» Action item: Could you give the data below again exactly, apart from the pictures?

== Segment start ==

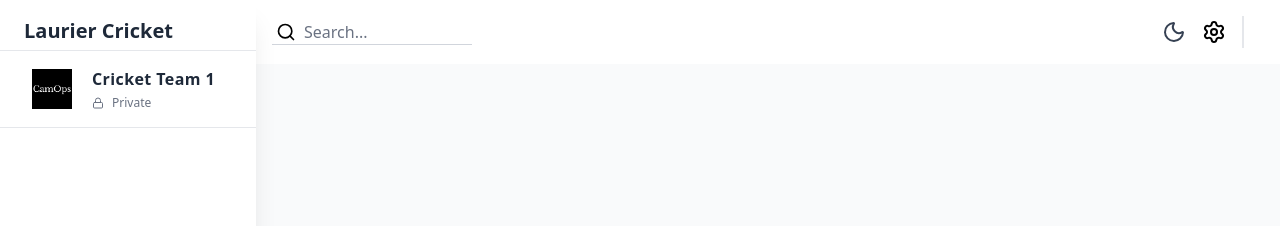
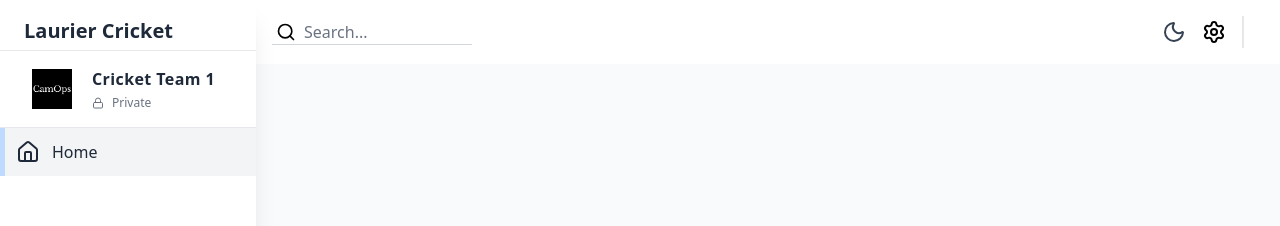
Before and after one commit to MarufHossain14/clubops-crm, a Next.js app: page / in a window 1280 px wide. Shown: the top 226 px of the page. Built offline with nearby package versions, Linux system fonts and the light colour scheme; no server answers.

Commit message:
added first link to sidebar

```diff
--- a/app/(components)/Sidebar/index.tsx
+++ b/app/(components)/Sidebar/index.tsx
@@ -1,7 +1,12 @@
 'use client'
 
 import React, { useState } from 'react'
-import { Lock } from 'lucide-react'
+import { Icon, Lock, LucideIcon, Home } from 'lucide-react'
+import { usePathname } from 'next/navigation';
+import { useAppDispatch, useAppSelector } from '@/app/redux';
+import Link from 'next/link';
+
+
 
 const Sidebar = () => {
   const [showProjects, setShowProjects] = useState(true)
@@ -30,9 +35,45 @@
           </div>
         </div>
         {/* Links for navbar */}
+        <nav className='z-10 w-full'>
+          <SidebarLink icon={Home} label="Home" href="/"/>
+        </nav>
       </div>
     </div>
-  )
+  );
+};
+
+interface SidebarLinkProps {
+  href: string;
+  icon: LucideIcon;
+  label: string;
+  // isCollapsed: boolean;
 }
 
+const SidebarLink =({
+  href,
+  icon:Icon,
+  label,
+  // isCollapsed
+}: SidebarLinkProps) => {
+  const pathname = usePathname();
+  const isActive = pathname === href || (pathname === "/" && href === "/dashboard");
+
+  return(
+    <Link href={href} className="w-full">
+      <div className={`relative flex cursor-pointer items-center gap-3 px-4 py-3 transition-colors hover:bg-gray-100 dark:hover:bg-gray-700 ${isActive ? "bg-gray-100 dark:bg-gray-600" : ""}`}
+      >
+        {isActive && (
+          <div className="absolute left-0 top-0 h-full w-[5px] bg-blue-200"/>
+        )}
+
+        <Icon className="h-6 w-6 text-gray-800 dark:text-gray-100"/>
+        <span className="font-medium text-gray-800 dark:text-gray-100">{label}</span>
+      </div>
+
+    </Link>
+  );
+}
+
+
 export default Sidebar
```
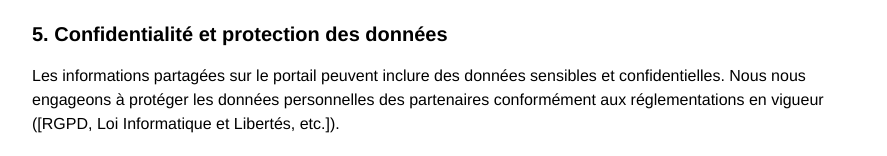
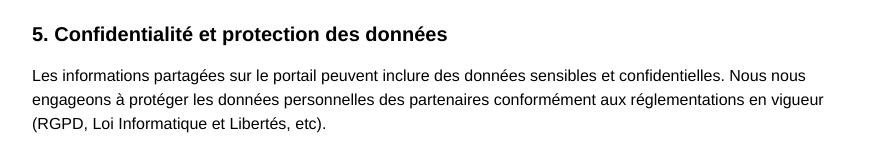
Before and after one commit to lecercledesdiamantaires/portail-lcdd, a Nuxt app in the folder front/: page /termeCondition in a window 1280 px wide. Shown: the part 796-952 px from the top of the page, without its empty margins (192-1079 px from the left). Built offline with nearby package versions, Linux system fonts and the light colour scheme; no server answers.

Commit message:
EDIT terms condition

```diff
--- a/front/pages/termeCondition.vue
+++ b/front/pages/termeCondition.vue
@@ -38,7 +38,7 @@
             <h2 class="text-xl font-semibold">5. Confidentialité et protection des données</h2>
             <p>
                 Les informations partagées sur le portail peuvent inclure des données sensibles et confidentielles.
-                Nous nous engageons à protéger les données personnelles des partenaires conformément aux réglementations en vigueur ([RGPD, Loi Informatique et Libertés, etc.]).
+                Nous nous engageons à protéger les données personnelles des partenaires conformément aux réglementations en vigueur (RGPD, Loi Informatique et Libertés, etc).
             </p>
 
             <h2 class="text-xl font-semibold">6. Responsabilité</h2>
```
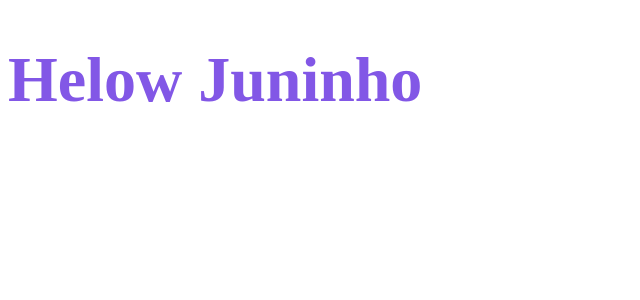
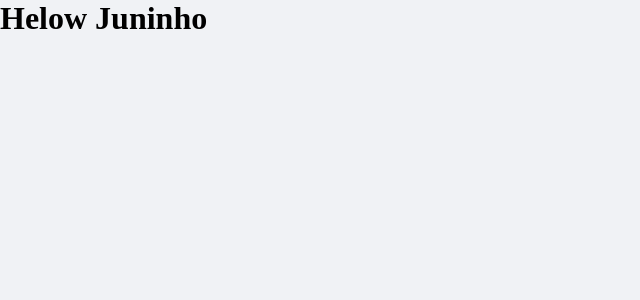
Before and after one commit to JonatanPaes/dtmoney, a React (Create React App) app: page / in a window 1280 px wide. Shown: the top 300 px of the page, without its empty margins (0-640 px from the left). Built offline with nearby package versions, Linux system fonts and the light colour scheme.

Commit message:
Criando estilos globais

```diff
--- a/public/index.html
+++ b/public/index.html
@@ -3,6 +3,8 @@
   <head>
     <meta charset="utf-8" />
     <meta name="viewport" content="width=device-width, initial-scale=1" />
+
+    <link rel="shortcut icon" href="favicon.png" type="image/png">
 
     <title>dtmoney</title>
   </head>
--- a/src/App.tsx
+++ b/src/App.tsx
@@ -1,14 +1,11 @@
-import styled from "styled-components";
-
-const Title = styled.h1`
-  color: #8257e6;
-  font-size: 64px;
-`;
+import { GlobalStyle } from "./styles/global";
 
 export function App() {
   return (
     <div className="App">
-      <Title> Helow Juninho</Title>
+      <h1> Helow Juninho</h1>
+
+      <GlobalStyle />
     </div>
   );
 }
--- /dev/null
+++ b/src/styles/global.ts
@@ -0,0 +1,47 @@
+import { createGlobalStyle } from 'styled-components';
+
+export const GlobalStyle = createGlobalStyle`
+
+  :root {
+    --background: #f0f2f5;
+    --red: #e52e40;
+    --blue: #5429cc;
+
+    --blue-light: #6933ff;
+
+    --text-title: #363f5f;
+    --text-body: #969cb3;
+
+    --shape: #fff;
+  }
+
+  * {
+    margin: 0;
+    padding: 0;
+    box-sizing: 0;
+  }
+
+  html {
+    @media (max-width: 1080px) {
+      font-size: 93.75%;
+    }
+
+    @media (max-width: 720px) {
+      font-size: 87.5%;
+    }
+  }
+
+  body {
+    background: var(--background);
+    -webkit-font-smoothing: antialiased;
+  }
+
+  button {
+    cursor: pointer;
+  }
+
+  [disabled] {
+    opacity: 0.6;
+    cursor: not-allowed;
+  }
+`
```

== Segment end ==

» Answer box:
Before and after one commit to MarufHossain14/clubops-crm, a Next.js app: page / in a window 1280 px wide. Shown: the top 226 px of the page. Built offline with nearby package versions, Linux system fonts and the light colour scheme; no server answers.

Commit message:
added first link to sidebar

```diff
--- a/app/(components)/Sidebar/index.tsx
+++ b/app/(components)/Sidebar/index.tsx
@@ -1,7 +1,12 @@
 'use client'
 
 import React, { useState } from 'react'
-import { Lock } from 'lucide-react'
+import { Icon, Lock, LucideIcon, Home } from 'lucide-react'
+import { usePathname } from 'next/navigation';
+import { useAppDispatch, useAppSelector } from '@/app/redux';
+import Link from 'next/link';
+
+
 
 const Sidebar = () => {
   const [showProjects, setShowProjects] = useState(true)
@@ -30,9 +35,45 @@
           </div>
         </div>
         {/* Links for navbar */}
+        <nav className='z-10 w-full'>
+          <SidebarLink icon={Home} label="Home" href="/"/>
+        </nav>
       </div>
     </div>
-  )
+  );
+};
+
+interface SidebarLinkProps {
+  href: string;
+  icon: LucideIcon;
+  label: string;
+  // isCollapsed: boolean;
 }
 
+const SidebarLink =({
+  href,
+  icon:Icon,
+  label,
+  // isCollapsed
+}: SidebarLinkProps) => {
+  const pathname = usePathname();
+  const isActive = pathname === href || (pathname === "/" && href === "/dashboard");
+
+  return(
+    <Link href={href} className="w-full">
+      <div className={`relative flex cursor-pointer items-center gap-3 px-4 py-3 transition-colors hover:bg-gray-100 dark:hover:bg-gray-700 ${isActive ? "bg-gray-100 dark:bg-gray-600" : ""}`}
+      >
+        {isActive && (
+          <div className="absolute left-0 top-0 h-full w-[5px] bg-blue-200"/>
+        )}
+
+        <Icon className="h-6 w-6 text-gray-800 dark:text-gray-100"/>
+        <span className="font-medium text-gray-800 dark:text-gray-100">{label}</span>
+      </div>
+
+    </Link>
+  );
+}
+
+
 export default Sidebar
```
Before and after one commit to lecercledesdiamantaires/portail-lcdd, a Nuxt app in the folder front/: page /termeCondition in a window 1280 px wide. Shown: the part 796-952 px from the top of the page, without its empty margins (192-1079 px from the left). Built offline with nearby package versions, Linux system fonts and the light colour scheme; no server answers.

Commit message:
EDIT terms condition

```diff
--- a/front/pages/termeCondition.vue
+++ b/front/pages/termeCondition.vue
@@ -38,7 +38,7 @@
             <h2 class="text-xl font-semibold">5. Confidentialité et protection des données</h2>
             <p>
                 Les informations partagées sur le portail peuvent inclure des données sensibles et confidentielles.
-                Nous nous engageons à protéger les données personnelles des partenaires conformément aux réglementations en vigueur ([RGPD, Loi Informatique et Libertés, etc.]).
+                Nous nous engageons à protéger les données personnelles des partenaires conformément aux réglementations en vigueur (RGPD, Loi Informatique et Libertés, etc).
             </p>
 
             <h2 class="text-xl font-semibold">6. Responsabilité</h2>
```
Before and after one commit to JonatanPaes/dtmoney, a React (Create React App) app: page / in a window 1280 px wide. Shown: the top 300 px of the page, without its empty margins (0-640 px from the left). Built offline with nearby package versions, Linux system fonts and the light colour scheme.

Commit message:
Criando estilos globais

```diff
--- a/public/index.html
+++ b/public/index.html
@@ -3,6 +3,8 @@
   <head>
     <meta charset="utf-8" />
     <meta name="viewport" content="width=device-width, initial-scale=1" />
+
+    <link rel="shortcut icon" href="favicon.png" type="image/png">
 
     <title>dtmoney</title>
   </head>
--- a/src/App.tsx
+++ b/src/App.tsx
@@ -1,14 +1,11 @@
-import styled from "styled-components";
-
-const Title = styled.h1`
-  color: #8257e6;
-  font-size: 64px;
-`;
+import { GlobalStyle } from "./styles/global";
 
 export function App() {
   return (
     <div className="App">
-      <Title> Helow Juninho</Title>
+      <h1> Helow Juninho</h1>
+
+      <GlobalStyle />
     </div>
   );
 }
--- /dev/null
+++ b/src/styles/global.ts
@@ -0,0 +1,47 @@
+import { createGlobalStyle } from 'styled-components';
+
+export const GlobalStyle = createGlobalStyle`
+
+  :root {
+    --background: #f0f2f5;
+    --red: #e52e40;
+    --blue: #5429cc;
+
+    --blue-light: #6933ff;
+
+    --text-title: #363f5f;
+    --text-body: #969cb3;
+
+    --shape: #fff;
+  }
+
+  * {
+    margin: 0;
+    padding: 0;
+    box-sizing: 0;
+  }
+
+  html {
+    @media (max-width: 1080px) {
+      font-size: 93.75%;
+    }
+
+    @media (max-width: 720px) {
+      font-size: 87.5%;
+    }
+  }
+
+  body {
+    background: var(--background);
+    -webkit-font-smoothing: antialiased;
+  }
+
+  button {
+    cursor: pointer;
+  }
+
+  [disabled] {
+    opacity: 0.6;
+    cursor: not-allowed;
+  }
+`
```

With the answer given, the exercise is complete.